Ryan’s proposal, which was passed by the GOP-controlled House in April, would have people 54 and younger choose from a list of coverage options and have Medicare make “premium-support payments” to the plan they chose. “I don’t think right-wing social engineering is any more desirable than left-wing social engineering,” Gingrich scoffed in an interview on NBC’s “Meet the Press.” House Republicans, including Speaker John A. Boehner, have stood behind Ryan’s plan, which was the subject of fierce debate at town-hall meetings nationwide. Other Republican presidential contenders have praised Ryan’s political courage without going so far as to endorse the budget blueprint.
As I’ve posted before, I don’t think there is such a thing as a perfect (or completely flawed) politician. The real issue is whether a candidate is willing to balance personal ambition with a sufficient level of concern with the future of the nation. Newt Gingrich has failed this simple test.

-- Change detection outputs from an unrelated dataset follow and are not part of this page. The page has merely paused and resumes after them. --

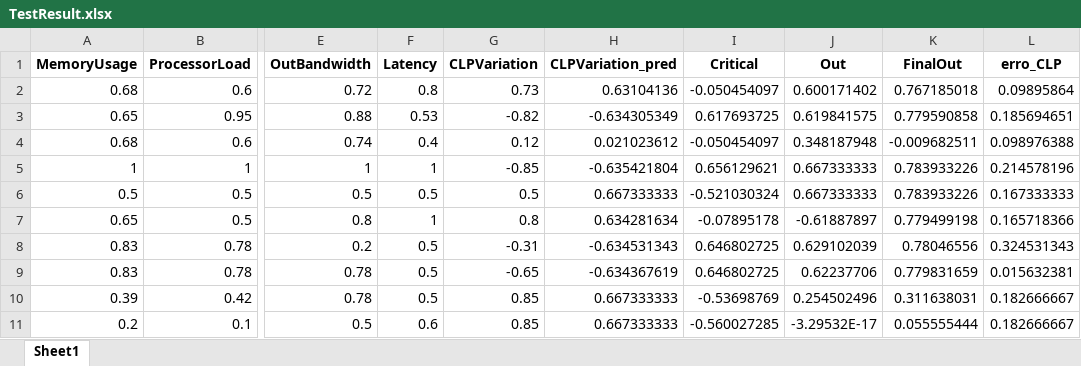
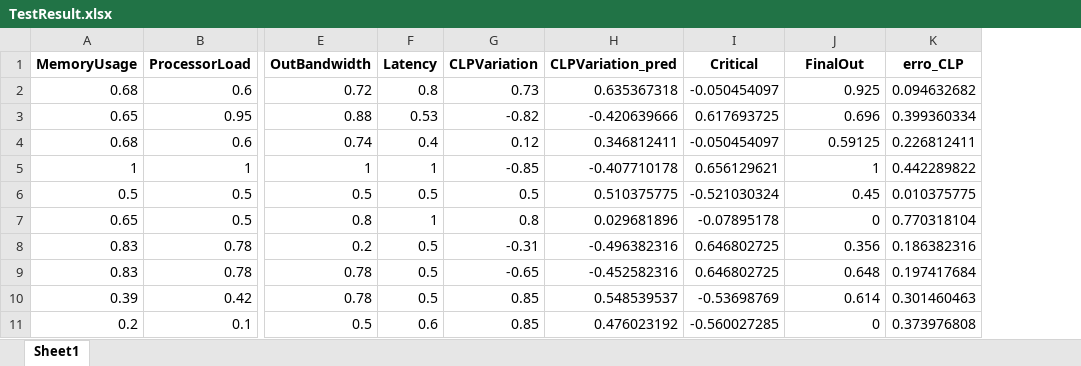
Before and after one commit to AfonsoAlemao/EAs-for-Single-and-Multi-Objective-Optimization, an Excel workbook: TestResult.xlsx, sheet Sheet1, drawn as a sheet; only a part is shown, gaps mark what is left out; values as stored, in another font and other column widths than the file's, no borders; removed rows and columns are numbered as before the commit, all else as after; the diff names each change by its address in the sheet, - before the commit and + after, or states it on an @@ line.

```diff
--- a/TestResult.xlsx (sheet Sheet1)
+++ b/TestResult.xlsx (sheet Sheet1)
-column J (Out), rows 2-11: 0.600171402 | 0.619841575 | 0.348187948 | 0.667333333 | 0.667333333 | -0.61887897 | 0.629102039 | 0.62237706 | 0.254502496 | -3.29532E-17
-H2 (CLPVariation_pred): 0.63104136
+H2 (CLPVariation_pred): 0.635367318
-J2 (FinalOut): 0.767185018
+J2 (FinalOut): 0.925
-K2 (erro_CLP): 0.09895864
+K2 (erro_CLP): 0.094632682
-H3 (CLPVariation_pred): -0.634305349
+H3 (CLPVariation_pred): -0.420639666
-J3 (FinalOut): 0.779590858
+J3 (FinalOut): 0.696
-K3 (erro_CLP): 0.185694651
+K3 (erro_CLP): 0.399360334
-H4 (CLPVariation_pred): 0.021023612
+H4 (CLPVariation_pred): 0.346812411
-J4 (FinalOut): -0.009682511
+J4 (FinalOut): 0.59125
-K4 (erro_CLP): 0.098976388
+K4 (erro_CLP): 0.226812411
-H5 (CLPVariation_pred): -0.635421804
+H5 (CLPVariation_pred): -0.407710178
-J5 (FinalOut): 0.783933226
+J5 (FinalOut): 1
-K5 (erro_CLP): 0.214578196
+K5 (erro_CLP): 0.442289822
-H6 (CLPVariation_pred): 0.667333333
+H6 (CLPVariation_pred): 0.510375775
-J6 (FinalOut): 0.783933226
+J6 (FinalOut): 0.45
-K6 (erro_CLP): 0.167333333
+K6 (erro_CLP): 0.010375775
-H7 (CLPVariation_pred): 0.634281634
+H7 (CLPVariation_pred): 0.029681896
-J7 (FinalOut): 0.779499198
+J7 (FinalOut): 0
-K7 (erro_CLP): 0.165718366
+K7 (erro_CLP): 0.770318104
-H8 (CLPVariation_pred): -0.634531343
+H8 (CLPVariation_pred): -0.496382316
-J8 (FinalOut): 0.78046556
+J8 (FinalOut): 0.356
-K8 (erro_CLP): 0.324531343
+K8 (erro_CLP): 0.186382316
-H9 (CLPVariation_pred): -0.634367619
+H9 (CLPVariation_pred): -0.452582316
-J9 (FinalOut): 0.779831659
+J9 (FinalOut): 0.648
-K9 (erro_CLP): 0.015632381
+K9 (erro_CLP): 0.197417684
-H10 (CLPVariation_pred): 0.667333333
+H10 (CLPVariation_pred): 0.548539537
-J10 (FinalOut): 0.311638031
+J10 (FinalOut): 0.614
-K10 (erro_CLP): 0.182666667
+K10 (erro_CLP): 0.301460463
-H11 (CLPVariation_pred): 0.667333333
+H11 (CLPVariation_pred): 0.476023192
-J11 (FinalOut): 0.055555444
+J11 (FinalOut): 0
-K11 (erro_CLP): 0.182666667
+K11 (erro_CLP): 0.373976808
```
Also changed, not shown: Proj1_TestS.xlsx, 2 other files.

But I also want to take this opportunity to raise a question about a candidate who seems to be on the right track, but has a very worrisome blemish on his record. I’ve already said nice things about Herman Cain, but someone needs to ask him whether he still thinks TARP was a good idea, as he wrote back in 2008.
Wake up people! Owning a part of the major banks in America is not a bad thing. We could make a profit while solving a problem. But the mainstream media and the free market purists want you to believe that this is the end of capitalism as we know it. …These actions by the Treasury, the Federal Reserve Bank and the actions by the Federal Depositors Insurance Corporation (FDIC) are all intended to help solve an unprecedented financial crisis.
I’m not implying that this is a kiss-of-death revelation for Cain. Many people thought we had to recapitalize the banking system, but didn’t realize there was an alternative that didn’t involve bailing out well-connected shareholders, bondholders, and managers.
And just as Gov. Pawlenty has recanted on his support for cap-n-trade legislation, the real issue is whether Cain has the maturity to admit a mistake and explain how he made an error on TARP.